In this week’s parashah the Torah records that Moshe requested from his father-in-law, Yisro, that he continue journeying with the Jewish People. It is said (Bamidbar 10:29-33) vayomer Moshe liChovav ben Reuel haMidiani chosen Moshe nosim anachnu el hamakom asher amar HaShem oso etain lachem lecho itanu viheitavnu loch ki HaShem diber tov al Yisroel, vayomer eilav lo eileich ki im el artzi viel moladiti eileich, vayomer al na taazov osanu ki al kein yadata chanoseinu bamidbar vihayisa lanu lieinayim, vihayah ki seileich imanu vihayah hatov hahu asher yeitiv HaShem imanu viheitavnu loch, Moshe said to Chovav son of Reuel, the Midianite, the father-in-law of Moshe, “ we are journeying to the place which HaShem has said, ‘I shall give it to you.’ Go with us and we shall treat you well, for HaShem has spoken of good for Israel.” He said to him, “I shall go; only to my land and my family shall I go.” He said, “Please do not forsake us, inasmuch as you know our encampments in the Wilderness, and you have been as eyes for us. And it shall be that if you come with us, then with the goodness with which HaShem will benefit us, we will do good to you.” Rabbi Mordechai Kamenetzky raises the following question regarding this dialogue between Moshe and Yisro. Moshe requested that Yisro travel with the Jewish People to the place which HaShem said, “I shall give it to you.” Why did Moshe not tell Yisro that they were traveling to Eretz Canaan or to the land that was flowing with milk and honey? Perhaps we can suggest the following answer. What is it that allows a Jew to ascend on the spiritual ladder and to achieve even more closeness to HaShem? Clearly it is the fact that HaShem has bestowed us with a gift of desire, which makes us want to understand more about HaShem and the world that he created. Moshe was informing Yisro that after his exhausting search for true spirituality, he should accompany the Jewish People to the place that HaShem had said, ‘I shall give it to you.’ The reason for this is because this is the key to spiritual growth. One must recognize that everything in life is a gift, and the actual desire for spiritual growth is a gift. Nonetheless, there are certain things that HaShem chose to be referred to as gifts, and one of those gifts is Eretz Yisroel, the Chosen Land. Another gift that HaShem bestows upon the Jewish People is Shabbos, as the Gemara (Shabbos 10b) states: HaShem said to Moshe, “I have a wonderful gift in my treasure house and Shabbos is its name and I wish to give it to the Jewish People.” We should view Shabbos as a wonderful gift that HaShem bestowed upon us that allows us to increase our desire to know HaShem and to serve him to the best of our abilities.

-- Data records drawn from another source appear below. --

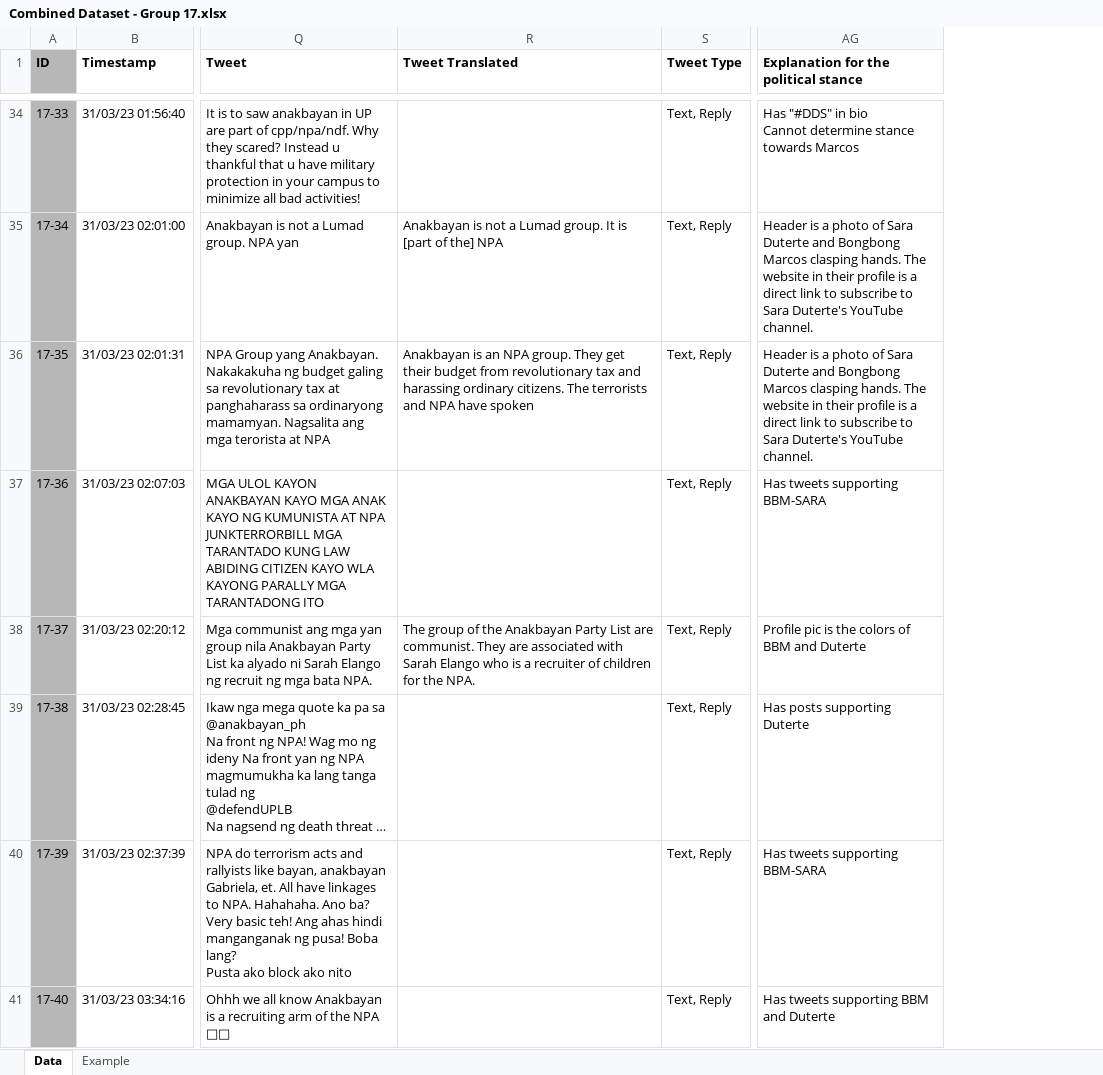
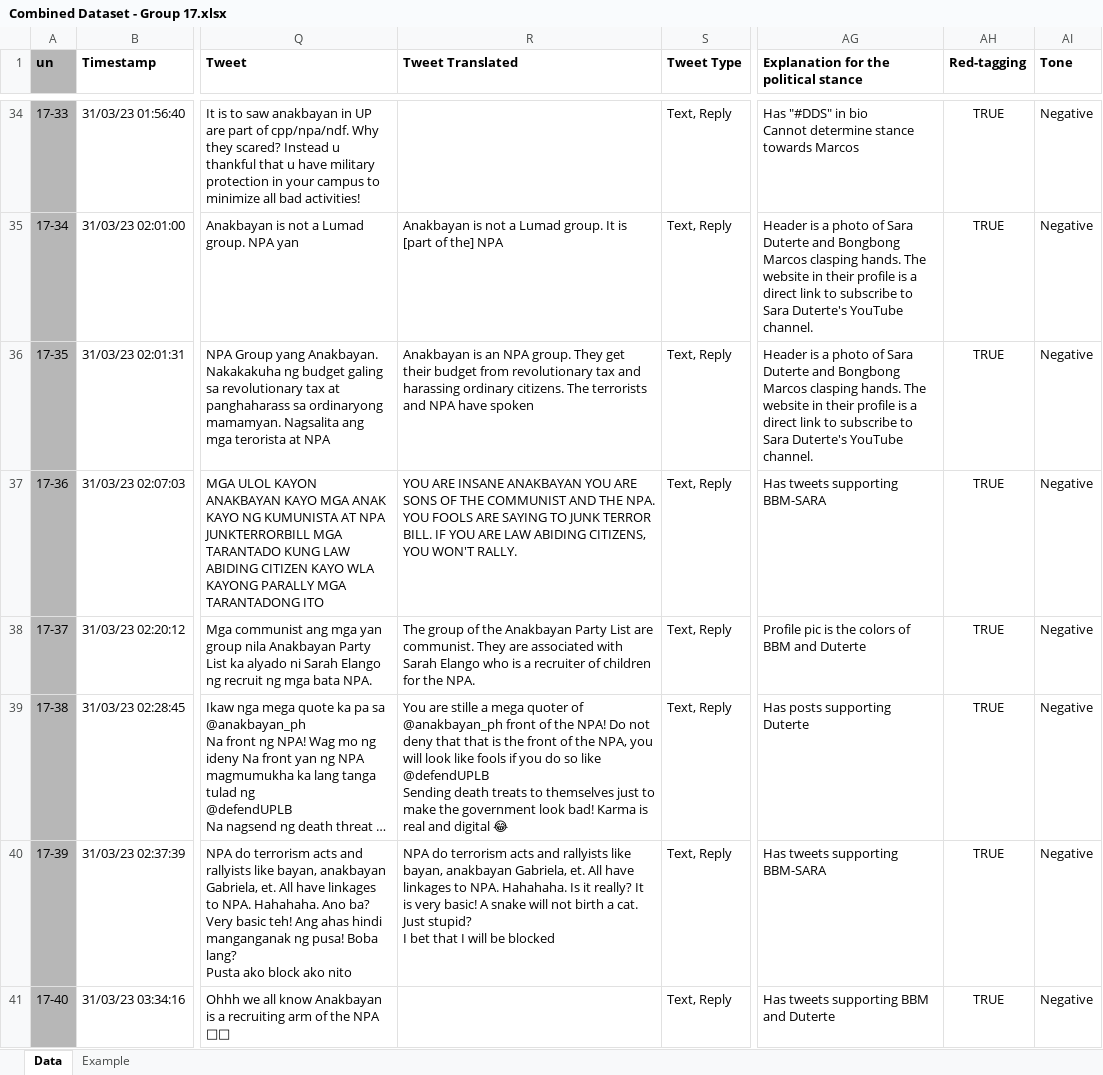
Before and after one commit to jolyuh/cs132-grp17-portfolio, an Excel workbook: assets/dataset/Combined Dataset - Group 17.xlsx, sheet Data, drawn as a sheet; only a part is shown, gaps mark what is left out; long unchanged cells end in …; values as stored, in another font and other column widths than the file's, no borders; charts and pictures and conditional formats not drawn; ↵ is a line break in a cell; the diff covers the shown part only; the diff names each change by its address in the sheet, - before the commit and + after, or states it on an @@ line.

```diff
--- a/assets/dataset/Combined Dataset - Group 17.xlsx (sheet Data)
+++ b/assets/dataset/Combined Dataset - Group 17.xlsx (sheet Data)
+column AH (Red-tagging), rows 34-41: all TRUE
+column AI (Tone), rows 34-41: all Negative
-A1: ID
+A1: un
-R37 (Tweet Translated): (empty)
+R37 (Tweet Translated): YOU ARE INSANE ANAKBAYAN YOU ARE SONS OF THE COMMUNIST AND THE NPA. YOU FOOLS ARE SAYING TO JUNK TERROR BILL. IF YOU ARE LAW ABIDING CITIZENS, YOU WON'T RALLY.
-R39 (Tweet Translated): (empty)
+R39 (Tweet Translated): You are stille a mega quoter of ↵ @anakbayan_ph front of the NPA! Do not deny that that is the front of the NPA, you will look like fools if you do so like ↵ @defendUPLB ↵ Sending death treats to themselves just to make the government look bad! Karma is real and digital 😂
-R40 (Tweet Translated): (empty)
+R40 (Tweet Translated): NPA do terrorism acts and rallyists like bayan, anakbayan Gabriela, et. All have linkages to NPA. Hahahaha. Is it really? It is very basic! A snake will not birth a cat. Just stupid? ↵ I bet that I will be blocked
```
Also changed, not shown: 21 edited cells elsewhere in this sheet.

Shabbos in the Zemiros

Ribbon kol HaOlamim

Published in 5401 (1641)

Vishivisi HaShem likrasi shetirachameini od bigalsui ligaaleini ulioreir libi liahavasecho, I have set HaShem before me that You should further show me mercy in my exile to redeem me and inspire my heart to love. What is the association between setting HaShem before ones self and with HaShem showing us mercy in our exile? The answer to this question is truly a profound idea. It is very easy for one to despair of the exile, as we have been in exile for over two thousand years and no one can predict for certain what tomorrow will bring. Yet, by placing HaShem before ones self, it is much easier to bear the exile, as one knows that HaShem will have mercy on His nation and He will redeem us. The knowledge that HaShem is with us in exile is sufficient to inspire our hearts to love HaShem even more.

Shabbos in Tefillah

Vinehedar bichavod al hamerkavah, and is splendrous in glory above the Chariot. How are we to relate to the fact that HaShem is splendrous in glory above the Chariot? Perhaps the idea is that in truth, HaShem’s glory fills the entire earth. Yet, by declaring that His glory resides above the chariot, we will be forced to honor HaShem even more than usual. This is because the more distant someone is from us, the easier it is for us to respect or disrespect him. With regard to HaShem, so to speak, although we must believe that HaShem is constantly with us in every aspect of our lives, we must respect Him as if He were far away from us.

Shabbos Story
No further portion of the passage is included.